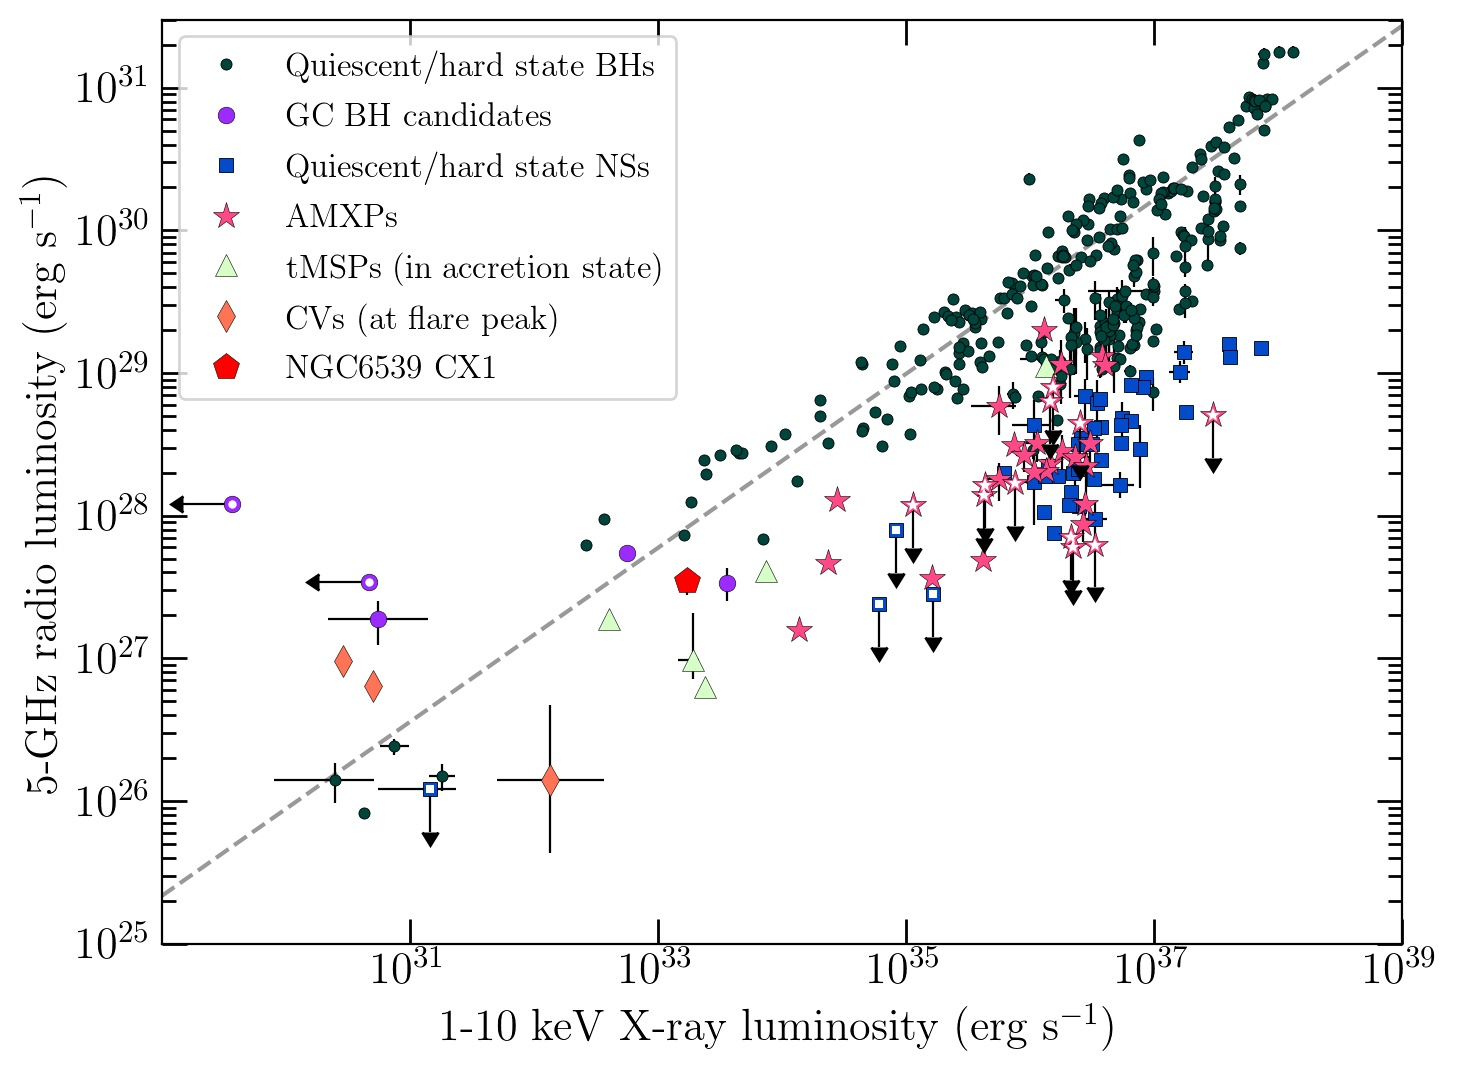
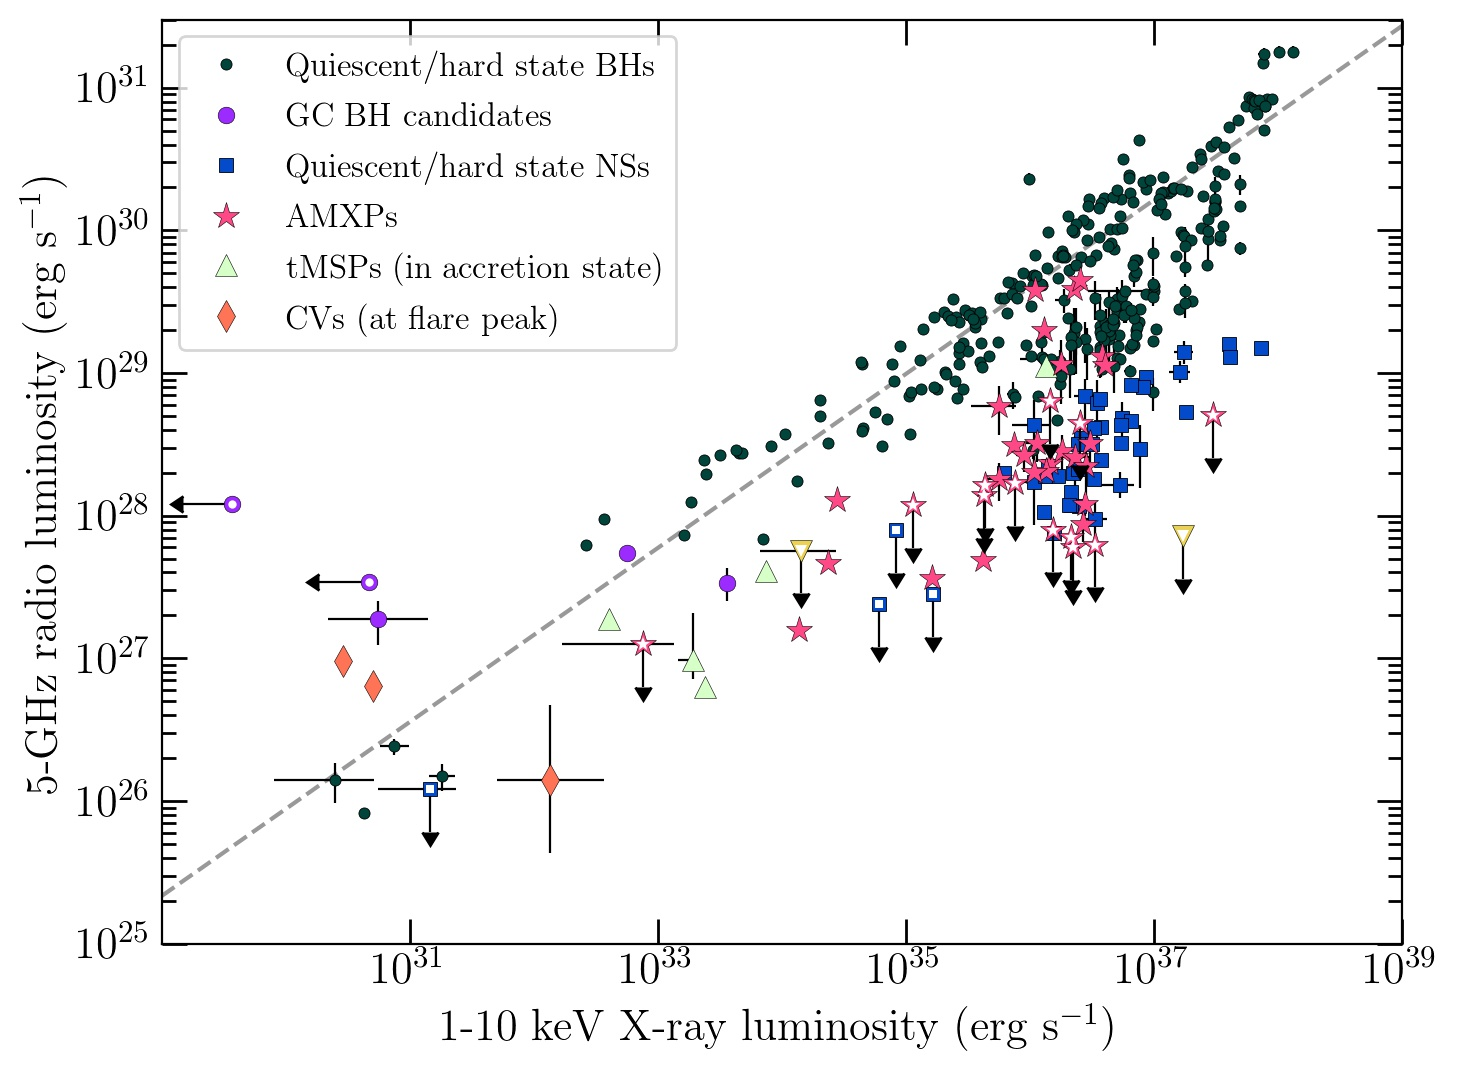
2020update 1

diff --git a/README.md b/README.md
@@ -97,6 +97,7 @@ All the sources included in this database and plot are tabulated below. Addition
 |         MAXI J0911-635 |    AMXP |         NGC 2808 |                                                                             Tudor et al. 2016, ATel, 8914 |
 |          XTE J0929-314 |    AMXP |             None |                                                                    Migliari et al. 2011, MNRAS, 415, 2407 |
 |        IGR J17379-3747 |    AMXP |             None |                             van den Eijnden et al. 2018, ATel, 11487; Strohmayer et al. 2018, ATel, 11507 |
+|        IGR J17591-2342 |    AMXP |             None |                              Russell et al. 2018, ApJL, 869, 16; Gusinskaia et al. 2020, MNRAS, 492, 1091 |
 |                 SS Cyg |      CV |             None |                                                                     Russell et al. 2016, MNRAS, 460, 3720 |
 |                 AE Aqr |      CV |             None |                              Eracleous et al. 1991, ApJ, 382, 290; Abada-Simon et al. 1993, ApJ, 406, 692 |
 |                 AR Sco |      CV |             None |                                                                        Marsh et al. 2016, Natur, 537, 374 |
@@ -119,6 +120,11 @@ Since publication of the version published in [TetarBenko, B., et al. 2016](http
 - **IGR J17379-3747** added based on [van den Eijnden et al. 2018](http://www.astronomerstelegram.org/?read=11487). NICER observations identified this transient as an AMXP ([Strohmayer et al. 2018](http://www.astronomerstelegram.org/?read=11507)).
 - **Major update (Apr 2018)** We have now added multiple sources and more data to some exisiting sources based on archival studies (Motta et al., in prep.).
 - **Release of Version 0.1 (May 2018)** 
+- **2020 update 1**:
+   - A radio uppler limit data point for IGR J17511-3057 from [Tudor et al. 2017](http://adsabs.harvard.edu/abs/2017MNRAS.470..324T) was included here with a numerical error. The upper limit is 8e+27, and not 8e+28.
+   - One omitted data point for IGR J00291+5934 ([Tudor et al. 2017](http://adsabs.harvard.edu/abs/2017MNRAS.470..324T)) is now included.
+   - New source IGR J17591-2342 added based on [Russell et al. 2018](https://ui.adsabs.harvard.edu/abs/2018ApJ...869L..16R/abstract) and [Gusinskaia et al. 2020](https://ui.adsabs.harvard.edu/abs/2020MNRAS.492.1091G/abstract).
+   - Thanks to Nina Gusinskaia for poiting out these issues and providing the data.
 
 ## Warnings and cautions:
 
@@ -170,7 +176,7 @@ Bibtex:
 
 This repository is maintained and updated by [Arash Bahramian](https://bersavosh.github.io/). Feel free to contact me if you have suggestions/comments/questions. 
 
-Contributors: [Alex Tetarenko](https://sites.ualberta.ca/~tetarenk/), [James Miller-Jones](https://staffportal.curtin.edu.au/staff/profile/view/James.Miller-Jones), [Jay Strader](http://web.pa.msu.edu/people/strader/), [Richard Plotkin](https://staffportal.curtin.edu.au/staff/profile/view/Richard.Plotkin), [Anthony Rushton](http://www2.physics.ox.ac.uk/contacts/people/rushton), [Vlad Tudor](https://www.icrar.org/people/vtudor/), [Laura Shishkovsky](https://astro.natsci.msu.edu/people/laura-shishkovsky/), [Sara Motta](https://www.wadham.ox.ac.uk/people/fellows-and-academic-staff/m/sara-motta).
+Contributors: [Alex Tetarenko](https://sites.ualberta.ca/~tetarenk/), [James Miller-Jones](https://staffportal.curtin.edu.au/staff/profile/view/James.Miller-Jones), [Jay Strader](http://web.pa.msu.edu/people/strader/), [Richard Plotkin](https://staffportal.curtin.edu.au/staff/profile/view/Richard.Plotkin), [Anthony Rushton](http://www2.physics.ox.ac.uk/contacts/people/rushton), [Vlad Tudor](https://www.icrar.org/people/vtudor/), [Laura Shishkovsky](https://astro.natsci.msu.edu/people/laura-shishkovsky/), [Sara Motta](https://www.wadham.ox.ac.uk/people/fellows-and-academic-staff/m/sara-motta), [Nina Gusinskaia](https://www.astro.utoronto.ca/people/post-docs/name/nina-gusinskaia/).
 
 ## Plots:
 ### The Lr-LX plot with sources marked/colored by class:
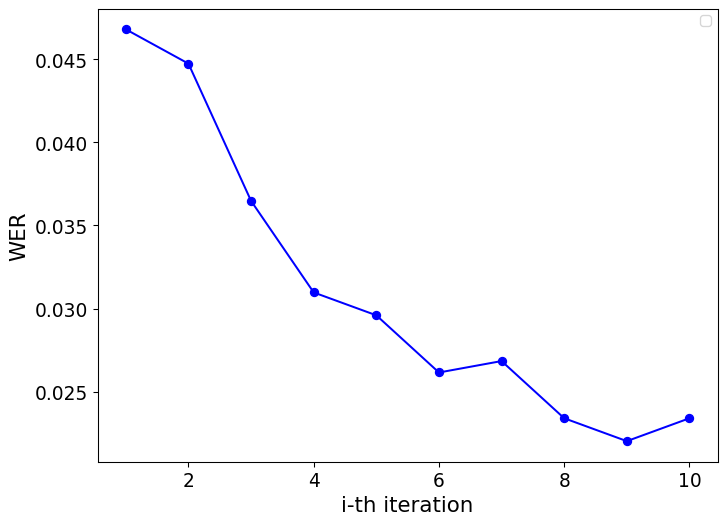
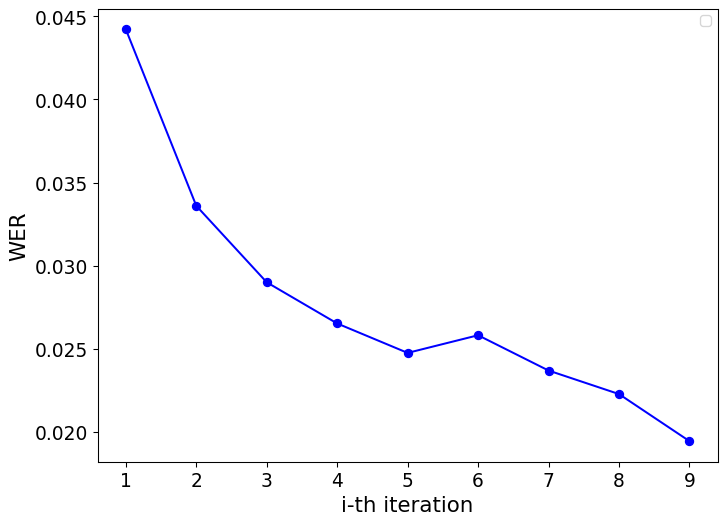
feat: fix rq2 with using the first iteration as test set

diff --git a/examples/rq1.py b/examples/rq1.py
@@ -9,8 +9,6 @@ from crossasr import CrossASR
 import json
 import utils
 
-
-from asr.wav2vec2 import Wav2Vec2
 from asr.finetuned_deepspeech import FinetunedDeepSpeech
 
 
@@ -24,6 +22,11 @@ def trainDeepSpeech(f, mode="first"):
     for o in output:
         print(o)
         f.write(o + "\n")
+
+def substract(df1, df2):
+    test_set = set(df2["wav_filename"])
+    df = df1[df1["wav_filename"].apply(lambda x: x not in test_set)]
+    return df
 
 
 if __name__ == "__main__":
@@ -45,62 +48,44 @@ if __name__ == "__main__":
     texts = utils.readCorpus(corpus_fpath=corpus_fpath)
     crossasr.setCorpus(texts=texts)
     
-    # crossasr.runAllIterations()
-    # crossasr.printStatistic()
-    
-    # crossasr.runOneIteration()
-    # crossasr.printStatistic()
-    # crossasr.removeASR("deepspeech")
-    # new_asr = Wav2Vec2()
-    # crossasr.addASR(new_asr)
-    # crossasr.runOneIteration()
-    # crossasr.printStatistic()
-    
-    # TODO:
-    # prepare folder containing audio files and transcriptions
-    # mount the folder in the source code for retraining Deepspeech
-    #   (loop for each iteration)
-    #   run crossasr for 1 iteration
-    #   save audio files and transcription in the mounted folder
-    #   prepare train and test csv, where the test test is fix for each iteration
-    #   update train csv for each iteration
-    #   train deepspeech
-    #   exchange deepspeech with the fine-tuned model
-    #   save the WER from fine-tuned model
-    #   (until a number of iterations is already performed)
+    crossasr.runOneIteration()
+    crossasr.gatherValidTestCases()
+    valid_data = crossasr.getValidData()
+    test = valid_data.copy()
 
     crossasr.runOneIteration()
     crossasr.gatherValidTestCases()
     valid_data = crossasr.getValidData()
-    test = valid_data.sample(frac=0.50)
-    train = valid_data.drop(test.index)
+    train = substract(valid_data, test)
+
     fine_tune_data_dir = os.path.join(config["output_dir"], "fine_tune_data")
-    if not os.path.exists(fine_tune_data_dir) : os.makedirs(fine_tune_data_dir)
+    if not os.path.exists(fine_tune_data_dir):
+        os.makedirs(fine_tune_data_dir)
     test_path = os.path.join(fine_tune_data_dir, "test.csv")
     train_path = os.path.join(fine_tune_data_dir, "train.csv")
     test.to_csv(test_path, index=False)
     train.to_csv(train_path, index=False)
+
+    # valid_data.to_csv(os.path.join(fine_tune_data_dir, "valid.csv"))
+
     trainDeepSpeech(f, "first")
 
     crossasr.removeASR("deepspeech")
     crossasr.addASR(FinetunedDeepSpeech())
     crossasr.setTargetASR("finetuned_deepspeech")
     crossasr.deleteASRTranscriptions("finetuned_deepspeech")
-    
-    for i in range(1, config["num_iteration"]) :
+
+    for i in range(2, config["num_iteration"]) :
         print(f"ITERATION: {i}")
         f.write(f"ITERATION: {i}\n")
         crossasr.runOneIteration()
         crossasr.gatherValidTestCases()
         valid_data = crossasr.getValidData()
-        train = valid_data.drop(test.index)
-        test.to_csv(test_path, index=False)
+        train = substract(valid_data, test)
         train.to_csv(train_path, index=False)
         trainDeepSpeech(f, "subsequent")
 
     f.close()
-    # print(valid_data)
-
□ □ □ □ □ □ □
*TASK TO CARRY OUT*. If a line in the entries holds the string "runOneIteration", copy it.

*EXERCISE OUTPUT*.
-    # crossasr.runOneIteration()
-    # crossasr.runOneIteration()
+    crossasr.runOneIteration()
     crossasr.runOneIteration()
         crossasr.runOneIteration()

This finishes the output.